Work request: What lines in the records below contain the string "utils"? Copy every one.

Source data:
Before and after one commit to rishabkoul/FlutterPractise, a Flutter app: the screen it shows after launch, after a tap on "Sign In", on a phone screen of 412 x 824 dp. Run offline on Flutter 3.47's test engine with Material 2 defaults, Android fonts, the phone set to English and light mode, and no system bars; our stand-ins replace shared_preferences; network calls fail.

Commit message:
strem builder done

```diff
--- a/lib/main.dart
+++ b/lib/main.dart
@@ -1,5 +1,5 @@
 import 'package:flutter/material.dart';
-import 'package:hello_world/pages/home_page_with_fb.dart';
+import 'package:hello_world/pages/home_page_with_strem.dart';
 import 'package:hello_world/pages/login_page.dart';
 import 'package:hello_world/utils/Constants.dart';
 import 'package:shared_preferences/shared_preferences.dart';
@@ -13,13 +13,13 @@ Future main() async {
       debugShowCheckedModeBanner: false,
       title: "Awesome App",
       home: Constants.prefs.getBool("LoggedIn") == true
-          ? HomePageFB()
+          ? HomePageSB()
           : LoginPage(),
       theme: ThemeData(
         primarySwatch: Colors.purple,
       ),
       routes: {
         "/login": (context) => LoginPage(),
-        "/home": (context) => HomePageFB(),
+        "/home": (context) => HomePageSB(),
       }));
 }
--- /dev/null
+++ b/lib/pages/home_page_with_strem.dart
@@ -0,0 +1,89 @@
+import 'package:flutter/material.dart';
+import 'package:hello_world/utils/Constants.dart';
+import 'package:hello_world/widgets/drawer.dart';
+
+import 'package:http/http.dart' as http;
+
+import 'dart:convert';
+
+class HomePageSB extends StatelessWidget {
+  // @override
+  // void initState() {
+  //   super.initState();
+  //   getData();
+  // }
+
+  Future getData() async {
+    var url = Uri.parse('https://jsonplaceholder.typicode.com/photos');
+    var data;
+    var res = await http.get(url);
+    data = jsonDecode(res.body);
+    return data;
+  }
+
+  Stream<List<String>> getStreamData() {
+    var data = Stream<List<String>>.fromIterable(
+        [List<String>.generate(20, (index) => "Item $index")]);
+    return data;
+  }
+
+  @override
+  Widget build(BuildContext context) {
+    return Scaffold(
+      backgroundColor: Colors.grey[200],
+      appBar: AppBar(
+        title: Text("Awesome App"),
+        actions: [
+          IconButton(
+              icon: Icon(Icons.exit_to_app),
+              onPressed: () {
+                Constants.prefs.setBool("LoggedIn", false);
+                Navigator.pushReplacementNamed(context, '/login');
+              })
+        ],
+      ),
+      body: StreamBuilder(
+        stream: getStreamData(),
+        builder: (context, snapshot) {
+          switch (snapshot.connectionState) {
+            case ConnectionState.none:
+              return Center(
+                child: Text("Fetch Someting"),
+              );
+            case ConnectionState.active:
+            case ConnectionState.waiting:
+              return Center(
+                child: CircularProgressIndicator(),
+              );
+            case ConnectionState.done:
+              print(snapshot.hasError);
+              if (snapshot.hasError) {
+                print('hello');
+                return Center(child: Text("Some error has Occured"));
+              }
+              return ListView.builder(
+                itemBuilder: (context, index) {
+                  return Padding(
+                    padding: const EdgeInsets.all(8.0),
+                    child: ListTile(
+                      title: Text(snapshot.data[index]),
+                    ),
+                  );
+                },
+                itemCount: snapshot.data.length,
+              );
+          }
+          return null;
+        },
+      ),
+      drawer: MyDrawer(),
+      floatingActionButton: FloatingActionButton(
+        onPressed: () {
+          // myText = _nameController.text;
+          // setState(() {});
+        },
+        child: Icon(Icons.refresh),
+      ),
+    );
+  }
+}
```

* * *

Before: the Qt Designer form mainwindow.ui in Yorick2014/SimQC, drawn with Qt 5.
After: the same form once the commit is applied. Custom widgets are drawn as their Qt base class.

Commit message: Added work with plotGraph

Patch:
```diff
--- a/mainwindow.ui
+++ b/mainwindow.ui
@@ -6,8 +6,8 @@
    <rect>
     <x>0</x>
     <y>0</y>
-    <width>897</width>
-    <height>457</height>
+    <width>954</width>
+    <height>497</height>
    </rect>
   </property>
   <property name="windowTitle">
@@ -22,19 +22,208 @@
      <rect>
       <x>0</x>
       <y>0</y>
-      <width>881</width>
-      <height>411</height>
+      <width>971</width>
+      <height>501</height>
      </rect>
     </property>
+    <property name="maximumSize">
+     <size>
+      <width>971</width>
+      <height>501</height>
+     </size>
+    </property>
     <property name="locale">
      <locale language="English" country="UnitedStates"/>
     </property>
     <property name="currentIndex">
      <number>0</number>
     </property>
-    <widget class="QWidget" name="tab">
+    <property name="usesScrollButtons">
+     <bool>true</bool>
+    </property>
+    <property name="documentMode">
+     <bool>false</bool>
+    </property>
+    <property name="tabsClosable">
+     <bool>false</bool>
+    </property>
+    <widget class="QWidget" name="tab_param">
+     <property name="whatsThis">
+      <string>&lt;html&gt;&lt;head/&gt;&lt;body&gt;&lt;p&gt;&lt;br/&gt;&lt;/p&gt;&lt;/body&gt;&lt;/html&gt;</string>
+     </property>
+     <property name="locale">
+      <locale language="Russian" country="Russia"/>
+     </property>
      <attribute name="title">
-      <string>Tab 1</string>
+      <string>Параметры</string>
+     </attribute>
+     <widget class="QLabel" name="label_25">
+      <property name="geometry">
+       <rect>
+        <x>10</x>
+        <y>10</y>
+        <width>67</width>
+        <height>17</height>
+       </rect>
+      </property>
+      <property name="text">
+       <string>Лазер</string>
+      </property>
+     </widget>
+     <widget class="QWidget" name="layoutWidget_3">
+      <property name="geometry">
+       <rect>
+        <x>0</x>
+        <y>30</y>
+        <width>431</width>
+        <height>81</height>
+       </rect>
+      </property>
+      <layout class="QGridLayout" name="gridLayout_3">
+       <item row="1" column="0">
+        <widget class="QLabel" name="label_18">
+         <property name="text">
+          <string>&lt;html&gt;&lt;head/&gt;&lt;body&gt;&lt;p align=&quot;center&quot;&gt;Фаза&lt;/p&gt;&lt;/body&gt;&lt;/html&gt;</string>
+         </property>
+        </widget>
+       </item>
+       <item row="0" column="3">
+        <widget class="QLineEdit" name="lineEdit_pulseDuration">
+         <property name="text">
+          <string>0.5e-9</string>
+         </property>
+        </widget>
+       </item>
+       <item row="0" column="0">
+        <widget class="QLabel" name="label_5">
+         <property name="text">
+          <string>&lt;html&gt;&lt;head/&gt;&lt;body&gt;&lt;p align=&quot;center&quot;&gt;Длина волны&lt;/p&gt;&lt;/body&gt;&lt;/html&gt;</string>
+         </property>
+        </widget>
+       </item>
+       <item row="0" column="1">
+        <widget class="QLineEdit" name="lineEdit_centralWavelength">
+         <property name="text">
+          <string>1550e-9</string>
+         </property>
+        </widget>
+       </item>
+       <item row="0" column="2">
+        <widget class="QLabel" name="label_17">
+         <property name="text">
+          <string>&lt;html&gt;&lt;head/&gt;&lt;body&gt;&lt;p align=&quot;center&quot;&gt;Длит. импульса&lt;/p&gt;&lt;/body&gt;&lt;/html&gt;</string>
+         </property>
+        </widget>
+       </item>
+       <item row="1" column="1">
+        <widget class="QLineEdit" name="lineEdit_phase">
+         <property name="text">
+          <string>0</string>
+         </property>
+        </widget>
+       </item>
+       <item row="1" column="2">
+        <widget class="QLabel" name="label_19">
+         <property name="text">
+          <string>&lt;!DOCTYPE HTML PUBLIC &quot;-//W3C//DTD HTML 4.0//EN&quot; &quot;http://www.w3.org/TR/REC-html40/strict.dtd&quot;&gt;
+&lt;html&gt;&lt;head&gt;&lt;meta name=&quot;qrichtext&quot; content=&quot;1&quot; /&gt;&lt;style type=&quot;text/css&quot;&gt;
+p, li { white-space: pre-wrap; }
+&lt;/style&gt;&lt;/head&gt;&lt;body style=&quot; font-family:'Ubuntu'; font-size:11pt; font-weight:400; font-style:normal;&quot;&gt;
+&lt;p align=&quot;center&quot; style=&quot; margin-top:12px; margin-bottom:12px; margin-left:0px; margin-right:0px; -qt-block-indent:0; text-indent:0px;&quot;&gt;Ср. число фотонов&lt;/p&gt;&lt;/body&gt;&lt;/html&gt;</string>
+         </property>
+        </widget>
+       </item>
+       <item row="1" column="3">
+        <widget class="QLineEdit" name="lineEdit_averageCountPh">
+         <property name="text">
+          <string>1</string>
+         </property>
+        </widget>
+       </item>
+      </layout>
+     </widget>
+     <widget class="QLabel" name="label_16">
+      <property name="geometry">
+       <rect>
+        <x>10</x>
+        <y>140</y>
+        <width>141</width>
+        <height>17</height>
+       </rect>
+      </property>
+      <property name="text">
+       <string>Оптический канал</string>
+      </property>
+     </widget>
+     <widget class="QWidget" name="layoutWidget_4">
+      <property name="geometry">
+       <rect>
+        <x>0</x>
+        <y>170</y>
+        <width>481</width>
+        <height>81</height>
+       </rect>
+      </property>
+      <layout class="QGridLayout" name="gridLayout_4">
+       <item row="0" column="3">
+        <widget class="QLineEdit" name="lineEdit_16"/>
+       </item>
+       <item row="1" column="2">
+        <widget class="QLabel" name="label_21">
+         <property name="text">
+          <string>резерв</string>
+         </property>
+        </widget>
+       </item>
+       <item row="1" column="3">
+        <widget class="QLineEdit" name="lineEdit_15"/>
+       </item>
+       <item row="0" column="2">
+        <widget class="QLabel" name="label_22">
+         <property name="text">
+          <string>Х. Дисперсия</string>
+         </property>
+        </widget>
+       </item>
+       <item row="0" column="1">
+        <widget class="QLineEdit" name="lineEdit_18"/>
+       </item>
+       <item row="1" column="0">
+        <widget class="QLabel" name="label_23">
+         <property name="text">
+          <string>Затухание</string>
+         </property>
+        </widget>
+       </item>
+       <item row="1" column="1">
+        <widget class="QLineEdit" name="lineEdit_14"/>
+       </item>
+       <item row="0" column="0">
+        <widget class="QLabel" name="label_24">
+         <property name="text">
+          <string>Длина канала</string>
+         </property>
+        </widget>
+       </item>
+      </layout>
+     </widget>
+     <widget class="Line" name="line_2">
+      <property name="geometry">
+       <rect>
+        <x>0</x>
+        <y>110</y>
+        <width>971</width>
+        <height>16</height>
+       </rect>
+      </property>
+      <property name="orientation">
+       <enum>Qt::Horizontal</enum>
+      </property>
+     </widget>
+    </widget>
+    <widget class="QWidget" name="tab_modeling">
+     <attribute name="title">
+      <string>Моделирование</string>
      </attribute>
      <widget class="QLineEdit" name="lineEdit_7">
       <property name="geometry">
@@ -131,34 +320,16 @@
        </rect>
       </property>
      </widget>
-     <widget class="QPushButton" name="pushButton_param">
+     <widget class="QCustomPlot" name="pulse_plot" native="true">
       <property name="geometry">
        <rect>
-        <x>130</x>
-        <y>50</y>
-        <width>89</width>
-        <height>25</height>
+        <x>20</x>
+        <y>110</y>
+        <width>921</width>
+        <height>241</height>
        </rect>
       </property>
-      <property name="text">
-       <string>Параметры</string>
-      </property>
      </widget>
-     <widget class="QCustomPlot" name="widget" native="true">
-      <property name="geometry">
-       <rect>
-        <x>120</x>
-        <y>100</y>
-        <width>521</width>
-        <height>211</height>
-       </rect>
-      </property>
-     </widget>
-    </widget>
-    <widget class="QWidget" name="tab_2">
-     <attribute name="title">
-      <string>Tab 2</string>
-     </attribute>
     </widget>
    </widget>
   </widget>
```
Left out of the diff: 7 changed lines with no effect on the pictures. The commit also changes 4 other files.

---

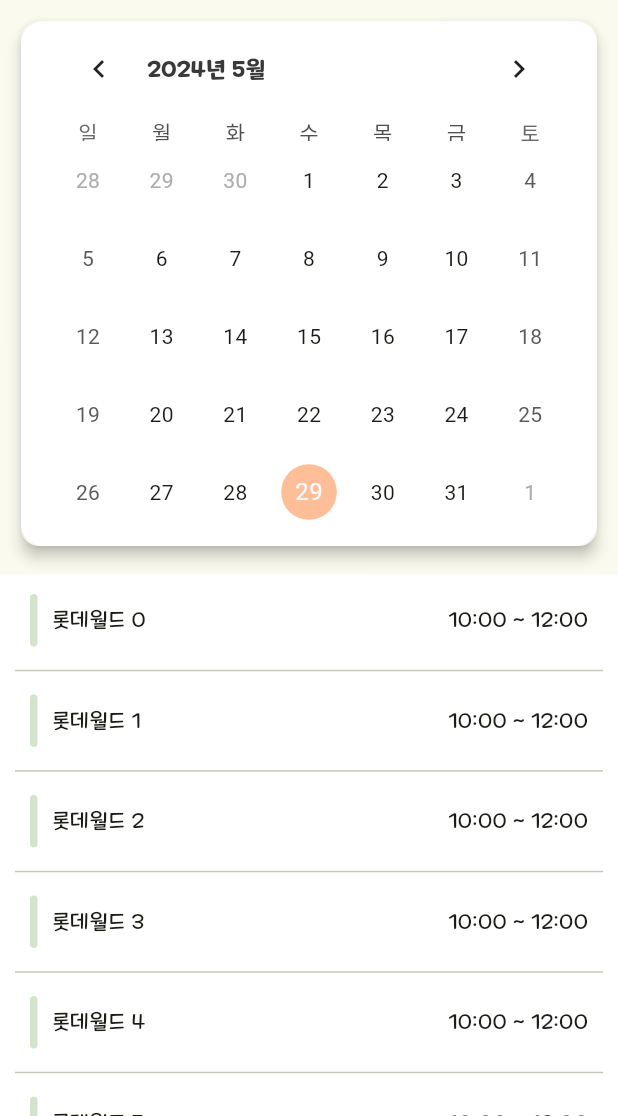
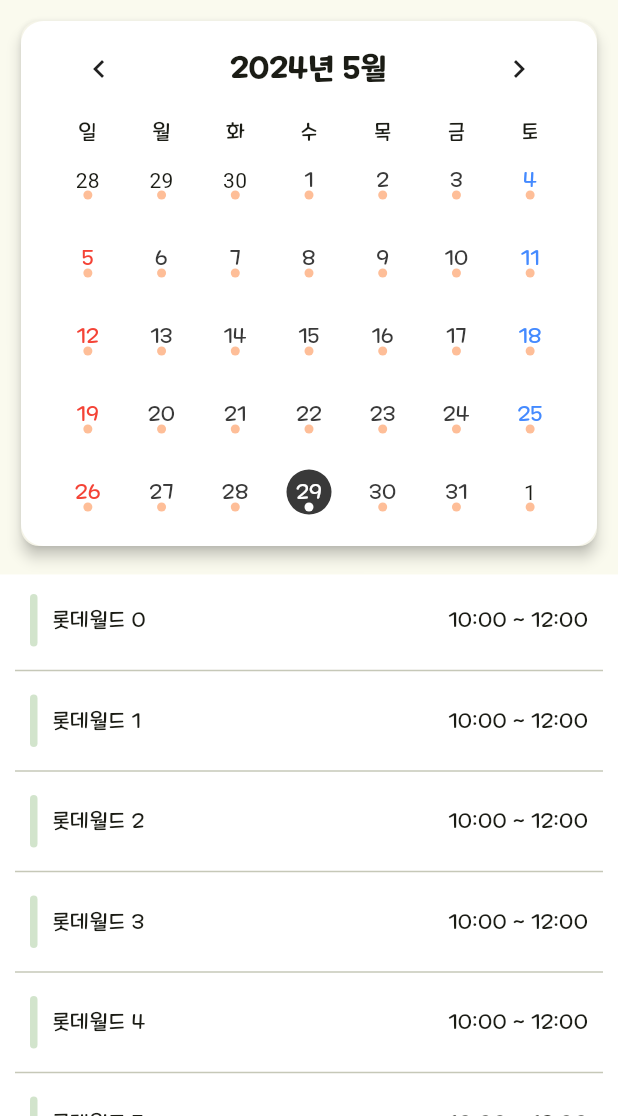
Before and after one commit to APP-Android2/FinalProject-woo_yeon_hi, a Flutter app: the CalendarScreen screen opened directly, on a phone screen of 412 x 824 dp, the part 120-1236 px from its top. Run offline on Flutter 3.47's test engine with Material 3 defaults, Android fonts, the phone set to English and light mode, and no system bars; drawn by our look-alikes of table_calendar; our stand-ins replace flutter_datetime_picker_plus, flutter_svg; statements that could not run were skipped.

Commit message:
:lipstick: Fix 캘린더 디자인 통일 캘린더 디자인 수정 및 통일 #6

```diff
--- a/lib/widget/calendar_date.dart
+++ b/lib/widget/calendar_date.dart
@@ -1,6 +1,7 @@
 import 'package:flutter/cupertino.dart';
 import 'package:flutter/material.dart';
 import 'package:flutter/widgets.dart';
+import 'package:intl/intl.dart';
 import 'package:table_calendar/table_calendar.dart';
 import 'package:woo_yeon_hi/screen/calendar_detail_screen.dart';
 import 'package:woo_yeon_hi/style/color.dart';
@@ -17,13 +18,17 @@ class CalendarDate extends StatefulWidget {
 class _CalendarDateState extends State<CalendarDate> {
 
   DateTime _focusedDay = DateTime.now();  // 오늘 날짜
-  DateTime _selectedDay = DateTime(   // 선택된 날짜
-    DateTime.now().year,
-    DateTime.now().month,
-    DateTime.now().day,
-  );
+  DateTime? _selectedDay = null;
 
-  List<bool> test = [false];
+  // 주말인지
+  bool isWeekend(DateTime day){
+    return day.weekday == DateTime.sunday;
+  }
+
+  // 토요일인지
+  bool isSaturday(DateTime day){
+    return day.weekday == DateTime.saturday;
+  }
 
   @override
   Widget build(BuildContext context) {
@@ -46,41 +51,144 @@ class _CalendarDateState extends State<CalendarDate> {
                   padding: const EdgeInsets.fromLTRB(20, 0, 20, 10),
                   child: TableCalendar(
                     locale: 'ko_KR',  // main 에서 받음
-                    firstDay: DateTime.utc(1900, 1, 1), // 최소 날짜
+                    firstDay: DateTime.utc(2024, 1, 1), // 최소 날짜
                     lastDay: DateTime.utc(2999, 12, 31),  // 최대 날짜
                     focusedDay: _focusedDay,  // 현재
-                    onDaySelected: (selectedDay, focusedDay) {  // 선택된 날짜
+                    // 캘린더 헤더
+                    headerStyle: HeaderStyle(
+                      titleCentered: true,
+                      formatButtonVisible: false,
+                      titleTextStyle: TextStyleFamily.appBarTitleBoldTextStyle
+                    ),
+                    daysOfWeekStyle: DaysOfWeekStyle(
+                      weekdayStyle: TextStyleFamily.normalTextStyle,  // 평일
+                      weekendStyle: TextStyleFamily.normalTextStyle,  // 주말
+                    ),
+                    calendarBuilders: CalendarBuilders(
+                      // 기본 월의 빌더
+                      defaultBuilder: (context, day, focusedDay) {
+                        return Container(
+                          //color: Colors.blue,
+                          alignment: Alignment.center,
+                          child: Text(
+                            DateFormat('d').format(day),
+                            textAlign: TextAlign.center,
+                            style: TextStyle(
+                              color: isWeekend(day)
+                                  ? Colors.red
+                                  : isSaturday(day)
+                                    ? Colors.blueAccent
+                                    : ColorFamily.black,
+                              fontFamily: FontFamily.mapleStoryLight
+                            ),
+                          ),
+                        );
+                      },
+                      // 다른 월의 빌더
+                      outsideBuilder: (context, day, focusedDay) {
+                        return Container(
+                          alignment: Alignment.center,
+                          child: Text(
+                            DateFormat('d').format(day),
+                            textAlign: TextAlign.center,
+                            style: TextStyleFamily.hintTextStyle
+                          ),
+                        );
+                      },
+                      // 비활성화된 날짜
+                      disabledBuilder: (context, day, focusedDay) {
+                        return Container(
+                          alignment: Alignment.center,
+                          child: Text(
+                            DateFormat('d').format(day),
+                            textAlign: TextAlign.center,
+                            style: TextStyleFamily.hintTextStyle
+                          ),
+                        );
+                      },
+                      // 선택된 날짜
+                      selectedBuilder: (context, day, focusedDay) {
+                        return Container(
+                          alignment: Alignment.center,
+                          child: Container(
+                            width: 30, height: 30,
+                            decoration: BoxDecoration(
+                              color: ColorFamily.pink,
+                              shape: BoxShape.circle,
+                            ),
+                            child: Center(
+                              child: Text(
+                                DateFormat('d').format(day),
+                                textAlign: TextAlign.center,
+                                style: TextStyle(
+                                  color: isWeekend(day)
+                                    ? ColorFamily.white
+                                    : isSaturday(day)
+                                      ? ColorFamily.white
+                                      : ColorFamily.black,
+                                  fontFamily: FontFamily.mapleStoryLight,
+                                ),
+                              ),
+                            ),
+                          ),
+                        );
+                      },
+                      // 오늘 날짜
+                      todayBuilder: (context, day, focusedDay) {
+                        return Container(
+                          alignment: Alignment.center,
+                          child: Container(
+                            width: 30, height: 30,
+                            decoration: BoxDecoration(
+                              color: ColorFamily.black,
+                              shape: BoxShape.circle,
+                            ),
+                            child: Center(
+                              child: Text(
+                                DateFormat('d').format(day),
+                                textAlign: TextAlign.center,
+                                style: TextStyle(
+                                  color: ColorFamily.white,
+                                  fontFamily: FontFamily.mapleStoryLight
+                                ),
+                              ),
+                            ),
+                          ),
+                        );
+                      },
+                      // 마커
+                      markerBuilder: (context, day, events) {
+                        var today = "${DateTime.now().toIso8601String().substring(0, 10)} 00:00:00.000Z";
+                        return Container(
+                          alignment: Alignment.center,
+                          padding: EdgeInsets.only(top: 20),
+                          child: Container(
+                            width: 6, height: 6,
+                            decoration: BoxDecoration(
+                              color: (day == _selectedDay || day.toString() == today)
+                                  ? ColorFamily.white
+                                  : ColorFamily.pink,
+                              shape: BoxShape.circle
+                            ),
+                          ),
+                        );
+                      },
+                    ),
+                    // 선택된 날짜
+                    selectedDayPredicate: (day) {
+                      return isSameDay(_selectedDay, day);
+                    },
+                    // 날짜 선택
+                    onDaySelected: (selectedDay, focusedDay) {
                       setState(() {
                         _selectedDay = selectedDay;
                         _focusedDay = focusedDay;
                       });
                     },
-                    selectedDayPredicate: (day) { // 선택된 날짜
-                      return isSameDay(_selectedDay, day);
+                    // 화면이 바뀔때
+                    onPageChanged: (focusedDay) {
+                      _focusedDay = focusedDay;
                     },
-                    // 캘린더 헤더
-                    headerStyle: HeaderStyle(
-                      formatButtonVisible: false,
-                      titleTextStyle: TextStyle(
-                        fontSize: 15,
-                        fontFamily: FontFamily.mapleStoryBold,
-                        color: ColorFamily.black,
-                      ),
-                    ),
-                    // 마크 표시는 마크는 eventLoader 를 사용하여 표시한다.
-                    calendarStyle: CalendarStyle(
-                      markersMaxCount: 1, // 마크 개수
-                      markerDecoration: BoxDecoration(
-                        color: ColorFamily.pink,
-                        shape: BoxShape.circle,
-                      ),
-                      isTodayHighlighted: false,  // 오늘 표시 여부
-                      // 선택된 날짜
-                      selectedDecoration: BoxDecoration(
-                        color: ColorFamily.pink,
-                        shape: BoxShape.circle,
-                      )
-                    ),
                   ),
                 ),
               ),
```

Task output:
 import 'package:hello_world/utils/Constants.dart';
+import 'package:hello_world/utils/Constants.dart';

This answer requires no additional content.